▸ PROMPT
From the entries below, copy every line that holds the word "README".

(Structured diff data)
☆ ☆ ☆ ☆ ☆ ☆ ☆
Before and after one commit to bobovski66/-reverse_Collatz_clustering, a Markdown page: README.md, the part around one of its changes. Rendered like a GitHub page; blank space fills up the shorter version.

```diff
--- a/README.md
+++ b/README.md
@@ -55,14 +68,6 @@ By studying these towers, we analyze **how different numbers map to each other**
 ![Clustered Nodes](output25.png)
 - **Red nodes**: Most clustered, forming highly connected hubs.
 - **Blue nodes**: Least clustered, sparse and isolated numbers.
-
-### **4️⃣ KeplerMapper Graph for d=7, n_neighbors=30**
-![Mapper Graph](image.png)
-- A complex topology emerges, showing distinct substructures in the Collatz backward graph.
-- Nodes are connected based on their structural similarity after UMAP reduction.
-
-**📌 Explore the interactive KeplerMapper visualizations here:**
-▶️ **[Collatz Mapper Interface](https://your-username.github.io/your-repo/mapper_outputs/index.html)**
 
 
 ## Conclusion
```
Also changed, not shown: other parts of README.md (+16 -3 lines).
☆ ☆ ☆ ☆ ☆ ☆ ☆
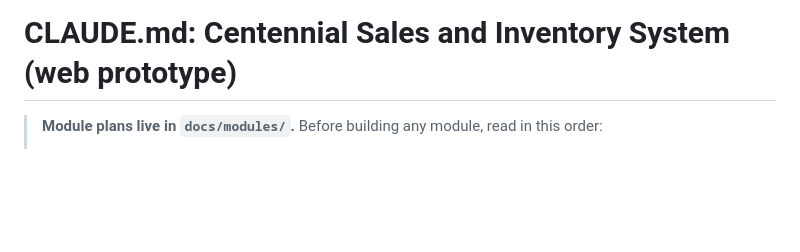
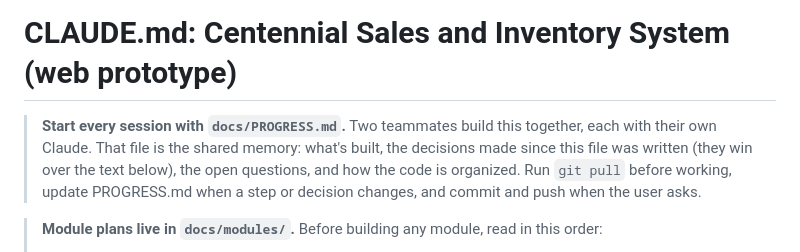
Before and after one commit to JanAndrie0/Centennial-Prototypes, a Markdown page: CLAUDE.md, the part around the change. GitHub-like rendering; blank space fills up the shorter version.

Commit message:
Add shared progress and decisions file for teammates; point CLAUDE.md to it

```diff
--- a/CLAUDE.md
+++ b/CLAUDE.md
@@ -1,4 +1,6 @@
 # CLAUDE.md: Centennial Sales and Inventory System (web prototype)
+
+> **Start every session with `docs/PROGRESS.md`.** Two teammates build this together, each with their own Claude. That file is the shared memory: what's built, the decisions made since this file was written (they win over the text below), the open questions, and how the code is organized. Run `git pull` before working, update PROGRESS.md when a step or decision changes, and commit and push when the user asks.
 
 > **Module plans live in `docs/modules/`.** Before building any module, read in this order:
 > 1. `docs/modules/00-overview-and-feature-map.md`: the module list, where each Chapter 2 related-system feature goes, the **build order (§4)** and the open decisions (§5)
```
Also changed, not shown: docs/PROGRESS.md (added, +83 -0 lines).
☆ ☆ ☆ ☆ ☆ ☆ ☆
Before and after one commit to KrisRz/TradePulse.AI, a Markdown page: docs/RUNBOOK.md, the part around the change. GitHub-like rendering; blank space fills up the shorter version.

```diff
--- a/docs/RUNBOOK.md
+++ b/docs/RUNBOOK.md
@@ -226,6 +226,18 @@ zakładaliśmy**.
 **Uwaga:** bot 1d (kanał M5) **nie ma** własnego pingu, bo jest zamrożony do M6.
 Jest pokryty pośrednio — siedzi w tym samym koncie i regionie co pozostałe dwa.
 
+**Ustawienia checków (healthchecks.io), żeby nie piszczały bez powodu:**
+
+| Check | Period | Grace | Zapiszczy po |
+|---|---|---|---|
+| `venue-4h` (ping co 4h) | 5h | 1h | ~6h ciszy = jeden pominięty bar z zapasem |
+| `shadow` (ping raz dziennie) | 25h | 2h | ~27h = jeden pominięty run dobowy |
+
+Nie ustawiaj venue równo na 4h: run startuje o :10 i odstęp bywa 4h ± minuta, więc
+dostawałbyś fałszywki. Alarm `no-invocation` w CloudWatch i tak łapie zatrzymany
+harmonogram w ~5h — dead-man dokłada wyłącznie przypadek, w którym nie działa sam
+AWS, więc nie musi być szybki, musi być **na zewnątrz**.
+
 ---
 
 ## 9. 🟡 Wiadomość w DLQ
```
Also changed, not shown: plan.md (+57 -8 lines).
☆ ☆ ☆ ☆ ☆ ☆ ☆
▸ YOUR RESPONSE
Before and after one commit to bobovski66/-reverse_Collatz_clustering, a Markdown page: README.md, the part around one of its changes. Rendered like a GitHub page; blank space fills up the shorter version.
--- a/README.md
+++ b/README.md
Also changed, not shown: other parts of README.md (+16 -3 lines).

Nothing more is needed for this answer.